A seat at The King's College Cambridge Christmas choir is much coveted, as the long queues prove
London, December 23, 2011
Just after 3 pm on Christmas Eve, BBC World Service will pick up the 'Festival of Nine Lessons and Carols' from King's College, Cambridge, and broadcast it to millions of listeners around the world. Britain is today pretty much a secular country but its Christian heritage is reflected on special occasions such as this carol service when people start queuing at dawn and sometimes from the night before in order to try and get one of the prized 650 seats inside the chapel. Most of them are reserved anyway for the relatives and close friends of the choristers and members of the college, making the demand for places even keener.
Practice makes perfect: The choir practicing at Kings. Don't miss the
For many people in Britain -- and probably around the world -- Christmas does not really begin until the choir starts with the same carol that it has done from the very beginning:
Once in royal David's city,
Stood a lowly cattle shed
Where a Mother laid her baby
In a manger for his bed;
Mary was that Mother mild,
Jesus Christ her little child.
Then the chorus comes in:
He came down to earth from heaven
Who is God and Lord of all,
And his shelter was a stable,
And his cradle was a stall;
With the poor and mean and lowly
Lived on earth our Saviour holy.
Song sung true: Choir boys at Kings
The Festival of Nine Lessons and Carols from King's College Chapel, perhaps the most beautiful building in England, is a tradition that goes back to 1918. It was first broadcast in 1928 and the practice has continued since then. In order to lessen disappointment, the Dean of King's, who is in overall charge of the chapel, puts out a briefing note to members of the public. The advice offered is, "If you would like to attend the service, please join the queue at the Chapel. Normally anyone joining the queue before 9am will get in, but we cannot guarantee this. The queue is admitted at 1.30pm and the service begins at 3pm. The service ends at around 4.30pm."
People can't sneak from the backs that overlook the River Cam -- scenes that will be familiar to generations of Cambridge students in Mumbai. "The only entrance to the College will be via the main gate on King's Parade," says the advisory. "All other gates will be locked."
Traipsing in for tradition: Choir going into King's for practice

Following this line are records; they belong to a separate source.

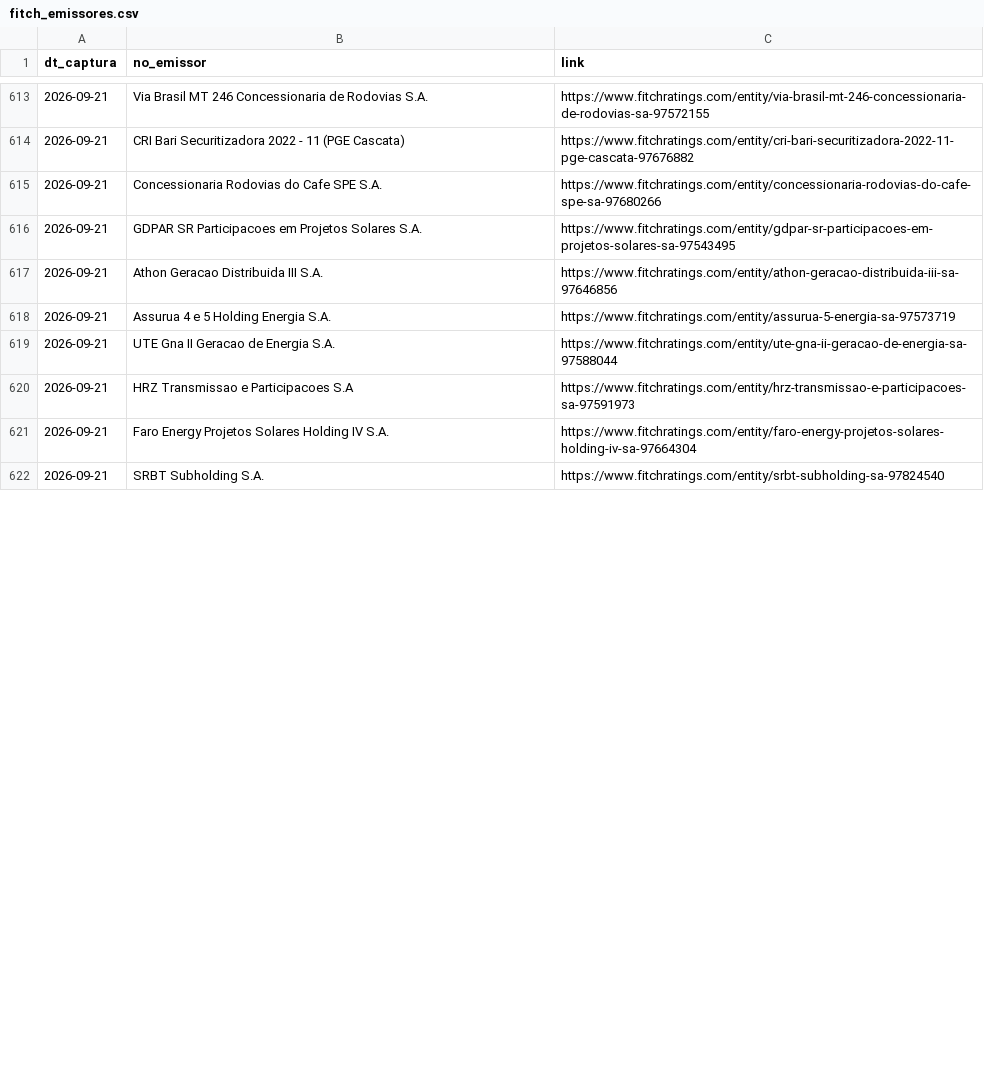
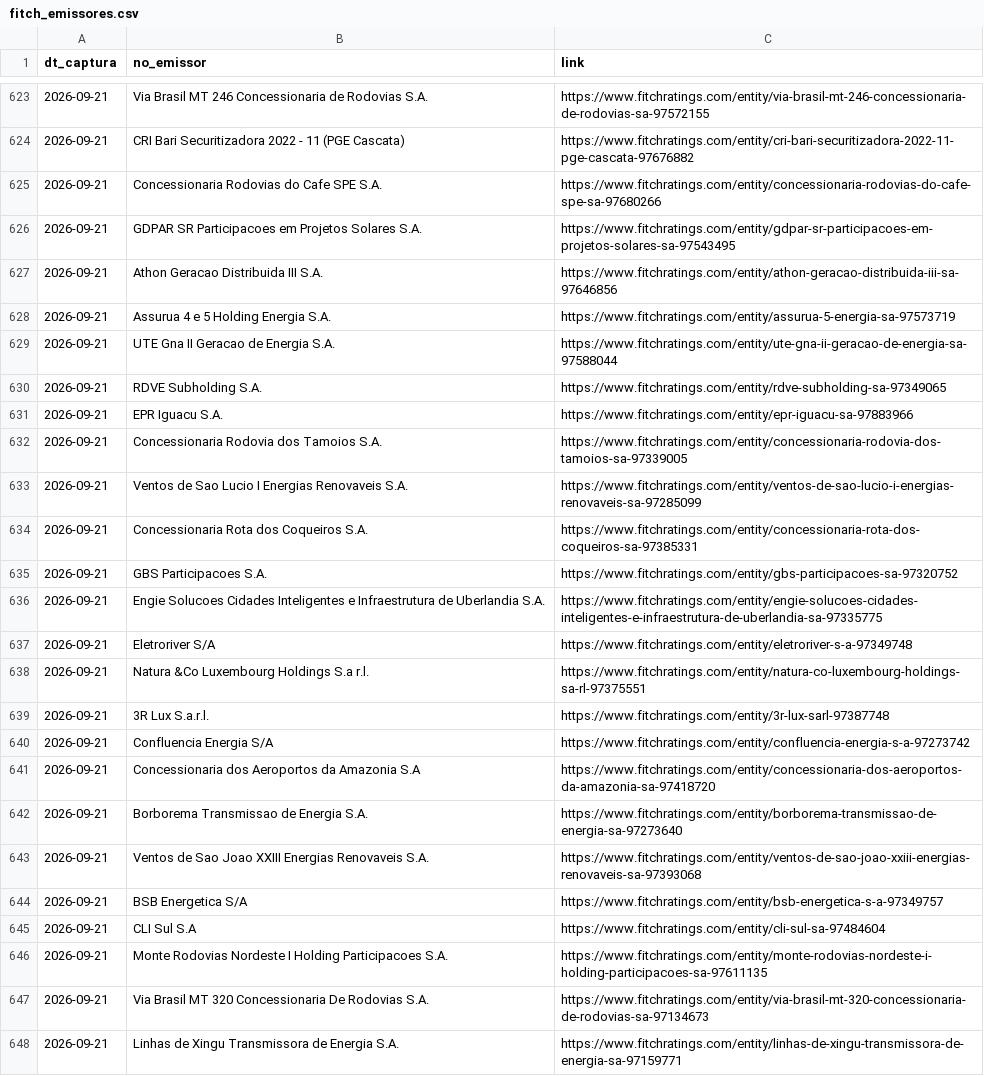
Before and after one commit to PulseDataLabs/PulseRatingsBrasil, a CSV file: data/fitch_emissores.csv, drawn as a sheet; only a part is shown, gaps mark what is left out; the diff covers the shown part only.

```diff
--- a/data/fitch_emissores.csv
+++ b/data/fitch_emissores.csv
@@ -619,4 +629,20 @@ dt_captura,no_emissor,link
 2026-09-21,UTE Gna II Geracao de Energia S.A.,https://www.fitchratings.com/entity/ute-gna-ii-geracao-de-energia-sa-97588044
-2026-09-21,HRZ Transmissao e Participacoes S.A,https://www.fitchratings.com/entity/hrz-transmissao-e-participacoes-sa-97591973
-2026-09-21,Faro Energy Projetos Solares Holding IV S.A.,https://www.fitchratings.com/entity/faro-energy-projetos-solares-holding-iv-sa-97664304
-2026-09-21,SRBT Subholding S.A.,https://www.fitchratings.com/entity/srbt-subholding-sa-97824540
+2026-09-21,RDVE Subholding S.A.,https://www.fitchratings.com/entity/rdve-subholding-sa-97349065
+2026-09-21,EPR Iguacu S.A.,https://www.fitchratings.com/entity/epr-iguacu-sa-97883966
+2026-09-21,Concessionaria Rodovia dos Tamoios S.A.,https://www.fitchratings.com/entity/concessionaria-rodovia-dos-tamoios-sa-97339005
+2026-09-21,Ventos de Sao Lucio I Energias Renovaveis S.A.,https://www.fitchratings.com/entity/ventos-de-sao-lucio-i-energias-renovaveis-sa-97285099
+2026-09-21,Concessionaria Rota dos Coqueiros S.A.,https://www.fitchratings.com/entity/concessionaria-rota-dos-coqueiros-sa-97385331
+2026-09-21,GBS Participacoes S.A.,https://www.fitchratings.com/entity/gbs-participacoes-sa-97320752
+2026-09-21,Engie Solucoes Cidades Inteligentes e Infraestrutura de Uberlandia S.A.,https://www.fitchratings.com/entity/engie-solucoes-cidades-inteligentes-e-infraestrutura-de-uberlandia-sa-97335775
+2026-09-21,Eletroriver S/A,https://www.fitchratings.com/entity/eletroriver-s-a-97349748
+2026-09-21,Natura &Co Luxembourg Holdings S.a r.l.,https://www.fitchratings.com/entity/natura-co-luxembourg-holdings-sa-rl-97375551
+2026-09-21,3R Lux S.a.r.l.,https://www.fitchratings.com/entity/3r-lux-sarl-97387748
+2026-09-21,Confluencia Energia S/A,https://www.fitchratings.com/entity/confluencia-energia-s-a-97273742
+2026-09-21,Concessionaria dos Aeroportos da Amazonia S.A,https://www.fitchratings.com/entity/concessionaria-dos-aeroportos-da-amazonia-sa-97418720
+2026-09-21,Borborema Transmissao de Energia S.A.,https://www.fitchratings.com/entity/borborema-transmissao-de-energia-sa-97273640
+2026-09-21,Ventos de Sao Joao XXIII Energias Renovaveis S.A.,https://www.fitchratings.com/entity/ventos-de-sao-joao-xxiii-energias-renovaveis-sa-97393068
+2026-09-21,BSB Energetica S/A,https://www.fitchratings.com/entity/bsb-energetica-s-a-97349757
+2026-09-21,CLI Sul S.A,https://www.fitchratings.com/entity/cli-sul-sa-97484604
+2026-09-21,Monte Rodovias Nordeste I Holding Participacoes S.A.,https://www.fitchratings.com/entity/monte-rodovias-nordeste-i-holding-participacoes-sa-97611135
+2026-09-21,Via Brasil MT 320 Concessionaria De Rodovias S.A.,https://www.fitchratings.com/entity/via-brasil-mt-320-concessionaria-de-rodovias-sa-97134673
+2026-09-21,Linhas de Xingu Transmissora de Energia S.A.,https://www.fitchratings.com/entity/linhas-de-xingu-transmissora-de-energia-sa-97159771
```
Also changed, not shown: 13 added rows, 44 moved rows and 8 edited cells elsewhere in this file, data/austin_ratings.csv, data/emissores_consolidado.csv, 14 other files.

The choir service is clearly the hottest ticket in town. "Members of the public in the queue will be admitted to the college grounds via the Front Gate from 7.30am," the advisory adds. "Porters will monitor the number of people joining the queue and, once there are as many people in the queue as there are seats available, members of the public will be advised that it is unlikely that they will be able to attend the service." The service at King's includes carols and readings from the Bible. There is always a new, specially commissioned carol. This year's is a setting of Christina Rossetti's Christmas Eve by Tansy Davies.
The first service in 1918, was held when the Great War, with heavy loss of life, had ended. It was planned by Eric Milner-White, who at the age of 34 had just been appointed Dean of King's, after his experience as an army chaplain. This had convinced him that the Church of England needed more imaginative worship. A revision of the Order of Service was made in 1919, involving rearrangement of the lessons, and from that date the service has always begun with the hymn Once in Royal David's City. The service was first broadcast in 1928 and, with the exception of 1930, has been broadcast annually, even during the Second World War, when the ancient glass (and also all heat) had been removed from the Chapel. Sometime in the early 1930s the BBC began broadcasting the service on the World Service.
When Stephen Cleobury came to King's as Dean in 1982 he was keen to demonstrate a commitment to contemporary music for the College's liturgies. He decided that one way of doing this would be to commission a new carol each year for inclusion in the Festival of Nine Lessons and Carols; thus a new tradition was born.
The question that arises is why is there such a passion to get in when Britain's leading intellectuals outdo each other to declare that in their opinion there is no God.
The answer might be that although most people no longer attend church services on a regular basis, say on Sunday, Britain's underlying Christian culture remains deeply ingrained in the character of the British people.